What was I saying just the other day about how money talks? Especially for the U.S. Supremes, a majority of whom are themselves (white) men who own things?
The Supreme Court respects the claims of white men who own things to become embodied persons through the things they own — claims that may seem ludicrous to the rest of us, since how can a corporation really be a person exercising free speech and engaging in religious practice? — because those claims are self-evident to anyone cozily embedded in the elite structures of our society created to swaddle white men who own things.
In those elite structures, money does, in fact, talk. It has a voice. Its voice is loud, clear, and perspicuous.
Here's Charles P. Pierce on the abominable decision those very same Supremes made yesterday to amplify the voice of white men who own things in the political process (which is to say, to drown out the voices of all the rest of us, since no voice counts in quite the same way as that of white men who own things):
Money talks. Big money repeats itself, over and over, age after age.
Here are the editors of the New York Times:
But make no mistake, like other rulings by the Roberts court that have chipped away at campaign-finance regulations in recent years, the McCutcheon decision is less about free speech than about giving those few people with the most money the loudest voice in politics.

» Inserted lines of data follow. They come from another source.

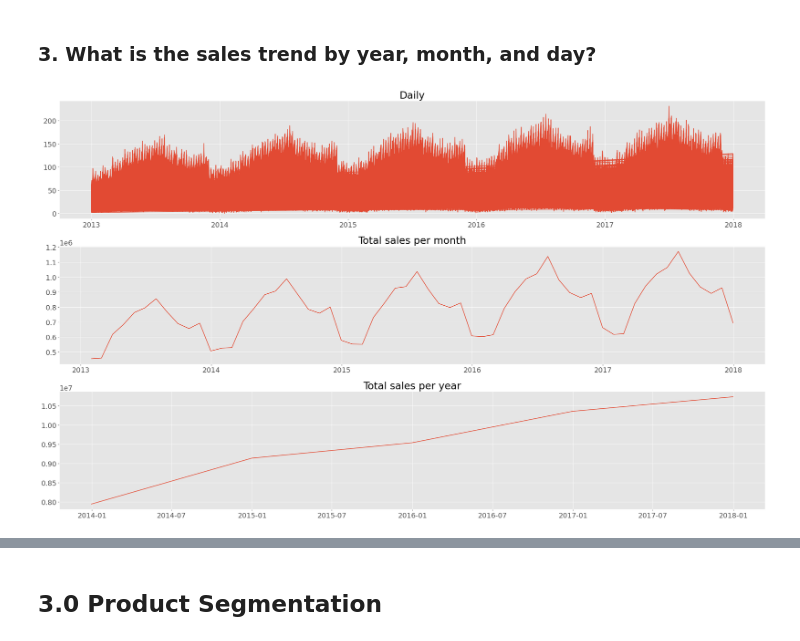
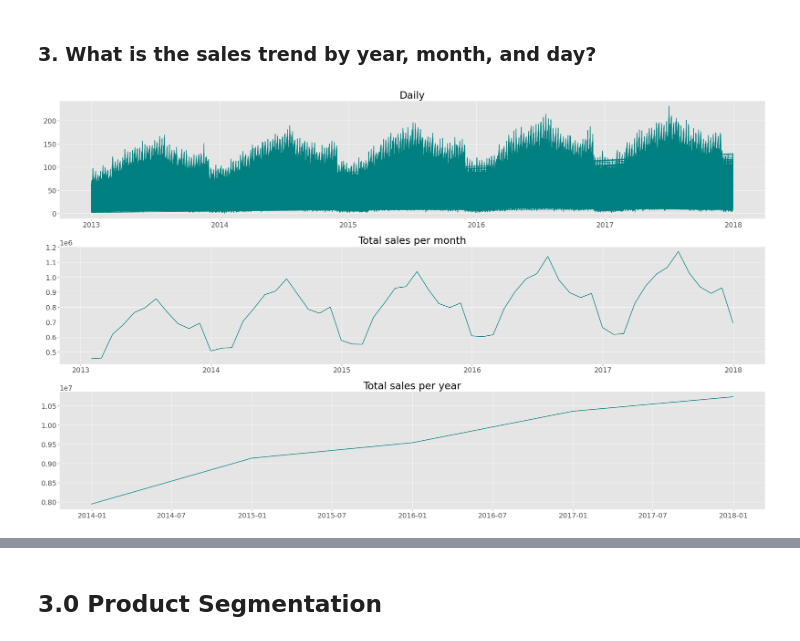
Before and after one commit to BrenoTeixeira/demand_analysis, a Jupyter notebook: notebooks/inventory_magement.ipynb, the cells around one changed output, grey strips where cells are left out. Drawn from its saved outputs; the diff is of its cells as text; code cells hidden in the pictures.

```diff
--- a/notebooks/inventory_magement.ipynb
+++ b/notebooks/inventory_magement.ipynb
@@ -295,17 +350,17 @@ df_series = df_eda.copy()[['date', 'sales']].set_index('date')
 # %%
 _, axis = plt.subplots(nrows=3, ncols=1, figsize=(25, 15))
 
-axis[0].plot(df_series)
+axis[0].plot(df_series, color='teal')
 axis[0].set_title('Daily')
 
-axis[1].plot(df_series.resample('m').sum())
+axis[1].plot(df_series.resample('m').sum(), color='teal')
 axis[1].set_title('Total sales per month')
 
-axis[2].plot(df_series.resample('a').sum())
+axis[2].plot(df_series.resample('a').sum(), color='teal')
 axis[2].set_title('Total sales per year')
 plt.tight_layout()
 # %% [output]
-[figure, old version]
+[figure, new version]
 # %%
 year_plot = df_series.copy()
 year_plot['year'] = year_plot.index.year
```
Also changed, not shown: parts of 19 cells of this notebook, 1 other file.
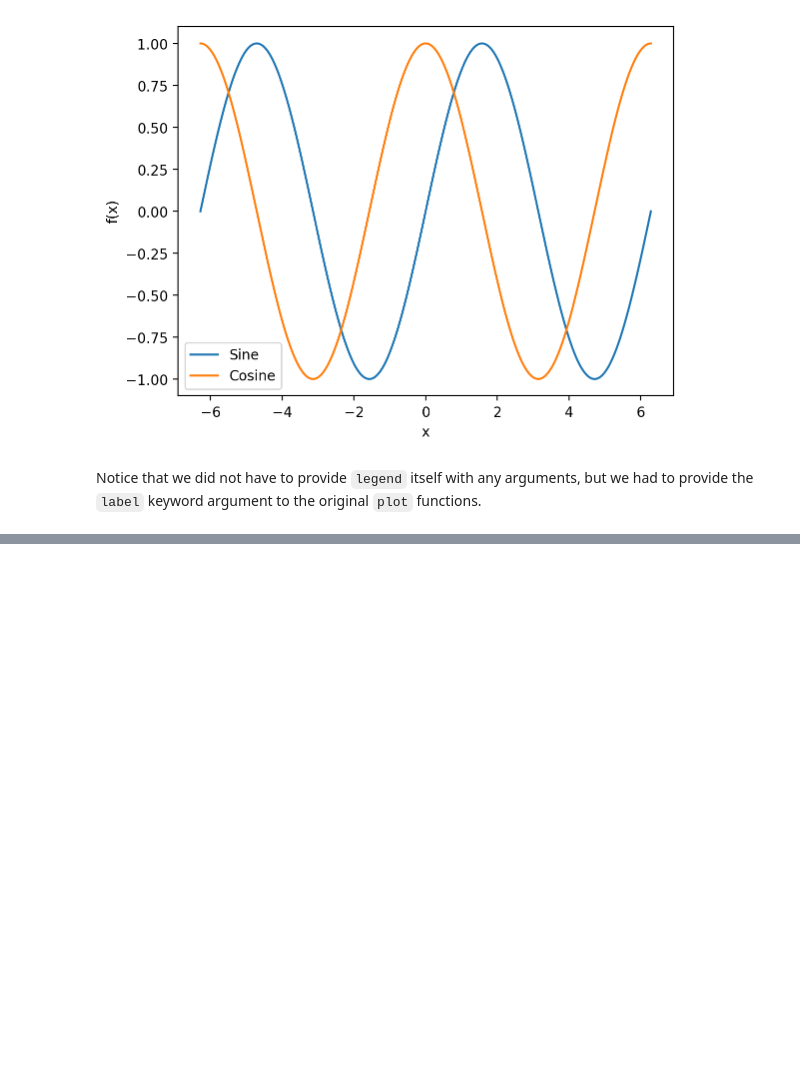
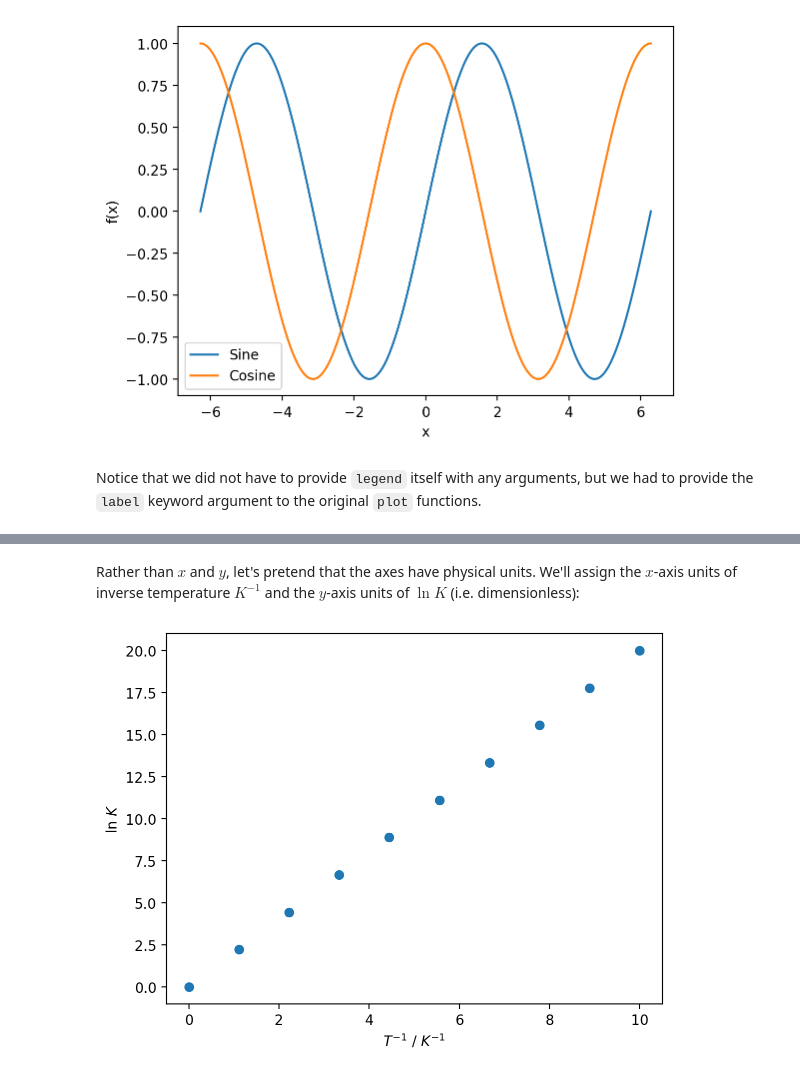
Before and after one commit to pythoninchemistry/ch12004, a Jupyter notebook: CH12004/lab_5/matplotlib.ipynb, the cells around one changed output, grey strips where cells are left out. Drawn from its saved outputs; the diff is of its cells as text; code cells hidden in the pictures; blank space fills up the shorter version.

```diff
--- a/CH12004/lab_5/matplotlib.ipynb
+++ b/CH12004/lab_5/matplotlib.ipynb
@@ -223,0 +241,10 @@ Notice that we did not have to provide `legend` itself with any arguments, but w
+# %% [markdown]
+Rather than $x$ and $y$, let's pretend that the axes have physical units. We'll assign the $x$-axis units of inverse temperature $K^{-1}$ and the $y$-axis units of $\ln K$ (i.e. dimensionless):
+# %%
+plt.plot(x, y, 'o')
+plt.xlabel('$T^{-1}$ / $K^{-1}$')
+plt.ylabel('ln $K$')
+
+plt.show()
+# %% [output]
+[figure, added]
```
Also changed, not shown: parts of 8 cells of this notebook.
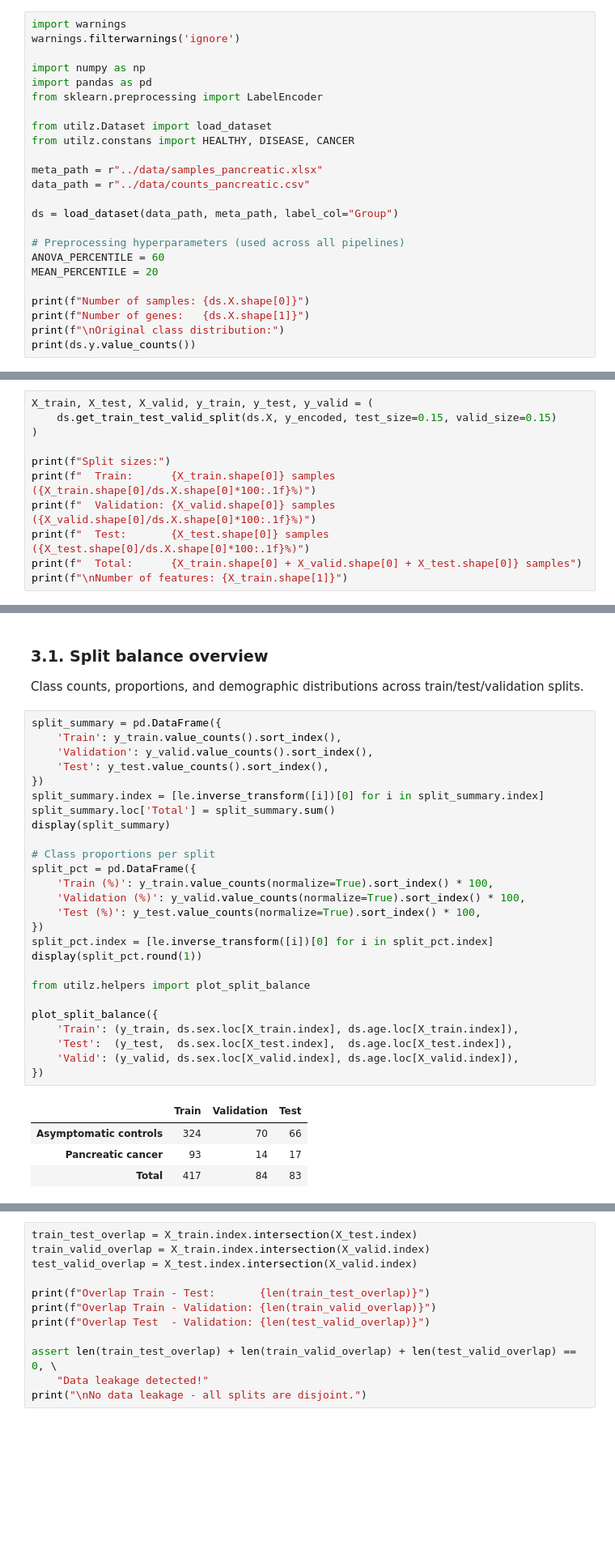
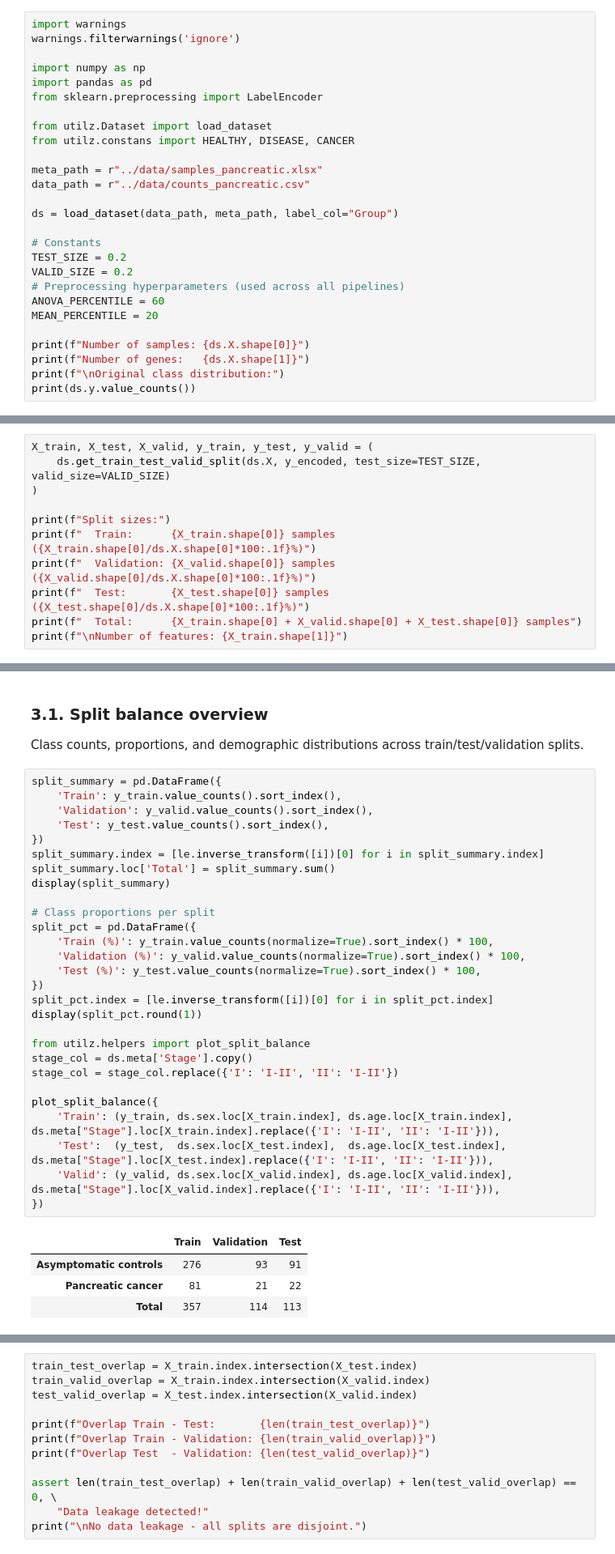
Before and after one commit to kasiaOsowska/pancreatic_canacer_dataset_analysis, a Jupyter notebook: best_results.ipynb, the cells around one changed output, grey strips where cells are left out. Shown at 81% size. Cells and saved outputs as stored; diff of their text form; blank space fills up the shorter version.

```diff
--- a/best_results.ipynb
+++ b/best_results.ipynb
@@ -34,6 +34,9 @@ data_path = r"../data/counts_pancreatic.csv"
 
 ds = load_dataset(data_path, meta_path, label_col="Group")
 
+# Constants
+TEST_SIZE = 0.2
+VALID_SIZE = 0.2
 # Preprocessing hyperparameters (used across all pipelines)
 ANOVA_PERCENTILE = 60
 MEAN_PERCENTILE = 20
@@ -176,7 +173,7 @@ To avoid bias in the split, we apply combined stratification across four variabl
 This ensures that each subset maintains similar proportions of these variables, minimizing the risk of confounding.
 # %%
 X_train, X_test, X_valid, y_train, y_test, y_valid = (
-    ds.get_train_test_valid_split(ds.X, y_encoded, test_size=0.15, valid_size=0.15)
+    ds.get_train_test_valid_split(ds.X, y_encoded, test_size=TEST_SIZE, valid_size=VALID_SIZE)
 )
 
 print(f"Split sizes:")
@@ -204,32 +201,34 @@ Class counts, proportions, and demographic distributions across train/test/valid
 # %%
 split_summary = pd.DataFrame({
     'Train': y_train.value_counts().sort_index(),
     'Validation': y_valid.value_counts().sort_index(),
     'Test': y_test.value_counts().sort_index(),
 })
 split_summary.index = [le.inverse_transform([i])[0] for i in split_summary.index]
 split_summary.loc['Total'] = split_summary.sum()
 display(split_summary)
 
 # Class proportions per split
 split_pct = pd.DataFrame({
     'Train (%)': y_train.value_counts(normalize=True).sort_index() * 100,
     'Validation (%)': y_valid.value_counts(normalize=True).sort_index() * 100,
     'Test (%)': y_test.value_counts(normalize=True).sort_index() * 100,
 })
 split_pct.index = [le.inverse_transform([i])[0] for i in split_pct.index]
 display(split_pct.round(1))
 
 from utilz.helpers import plot_split_balance
+stage_col = ds.meta['Stage'].copy()
+stage_col = stage_col.replace({'I': 'I-II', 'II': 'I-II'})
 
 plot_split_balance({
-    'Train': (y_train, ds.sex.loc[X_train.index], ds.age.loc[X_train.index]),
-    'Test':  (y_test,  ds.sex.loc[X_test.index],  ds.age.loc[X_test.index]),
-    'Valid': (y_valid, ds.sex.loc[X_valid.index], ds.age.loc[X_valid.index]),
+    'Train': (y_train, ds.sex.loc[X_train.index], ds.age.loc[X_train.index], ds.meta["Stage"].loc[X_train.index].replace({'I': 'I-II', 'II': 'I-II'})),
+    'Test':  (y_test,  ds.sex.loc[X_test.index],  ds.age.loc[X_test.index],  ds.meta["Stage"].loc[X_test.index].replace({'I': 'I-II', 'II': 'I-II'})),
+    'Valid': (y_valid, ds.sex.loc[X_valid.index], ds.age.loc[X_valid.index], ds.meta["Stage"].loc[X_valid.index].replace({'I': 'I-II', 'II': 'I-II'})),
 })
 # %% [output]
 |  | Train | Validation | Test |
-| Asymptomatic controls | 324 | 70 | 66 |
-| Pancreatic cancer | 93 | 14 | 17 |
-| Total | 417 | 84 | 83 |
+| Asymptomatic controls | 276 | 93 | 91 |
+| Pancreatic cancer | 81 | 21 | 22 |
+| Total | 357 | 114 | 113 |
 |  | Train (%) | Validation (%) | Test (%) |
```
Also changed, not shown: parts of 25 cells of this notebook, 5 other files.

Here's Gail Collins in the New York Times:
In the former Soviet Union, the money elite generally get their power from the politicians. Here, it seems to be the other way around.
Here's Ari Berman for The Nation:
The Court’s conservative majority believes that the First Amendment gives wealthy donors and powerful corporations the carte blanche right to buy an election but that the Fifteenth Amendment does not give Americans the right to vote free of racial discrimination.
Here's John Aravosis at Americablog:
There is quite literally no way that you can fight economic speech with more speech if you don’t have the economic ability to speak in the first place. And most people don’t (emphasis in original).
The conservative majority on this court won’t do squat to stop the GOP’s campaign of voter disenfranchisement, but they are absolutely outraged at the notion that wealthy people shouldn’t be allowed to spend as much money as they want influencing the few proles who are actually allowed to vote.
Hooray for democracy!
Money talks. In the peculiar American way of viewing things, in which disembodied corporations count as human persons, the more you have of it, the bigger your voice. Self-evidently so. Q.e.d. for the Supremes and those like them who live in worlds in which this principle is self-evident.
Conversely, the less you have of it, the less you exist as a person. The less you count. The less your voice matters.
When the heartless mechanisms of big money eat you up and spit out your rind, it becomes your own fault, somehow, that you did not have the chutzpah to avoid being eaten up. Capitalism, American-style, is a morally closed, morally self-contained universe that justifies its draconian operations by blaming its victims, those whom it bleeds to produce wealth for those who count at the top, for their own victimization. It is morally closed and morally self-contained, because its rationale for using and then discarding its victims is built into the system itself as a moral principle not susceptible to moral investigation: there is, as Adam Smith told us from the outset of the system, a hidden hand within it that is the hand of God, dispensing blessing to those who try and punishment to those who fail.
The Supreme Court's McCutcheon decision yesterday simply provides yet another stamp from the top of our society for this amoral analysis masquerading as morality. And are there any parallels to be drawn between the worldview stamped with judicial validation by the Supreme Court justices yesterday and a particular worldview of many Catholics who are exceedingly cozy with the moral thinking of those at the very top?
Yes. A majority of the justices who handed down yesterday's decision are Catholic.
There is a direct correlation, a direct line to be drawn, between the notion that the poor deserve blame for being poor, and the way the Catholic hierarchy, which has increasingly internalized the values of the 1% under the last two popes, has dealt with survivors of clerical sexual abuse, with women, and with gay human beings.
The current pope is supposedly critiquing the worldview given a stamp of authenticity by yesterday's Supreme Court ruling. But as he continues to remain silent about the issue of gender injustice in his own church, and silent about the glaring, cruel injustice currently practiced towards those who are gay in societies like Uganda (which is 44% Catholic), it begins to appear to many of us more and more the case that his words are merely moral window-dressing, a moral out, for the very worldview promoted by the Catholic men sitting on the Supreme Court bench.
And by the bishops who walk hand in hand with them.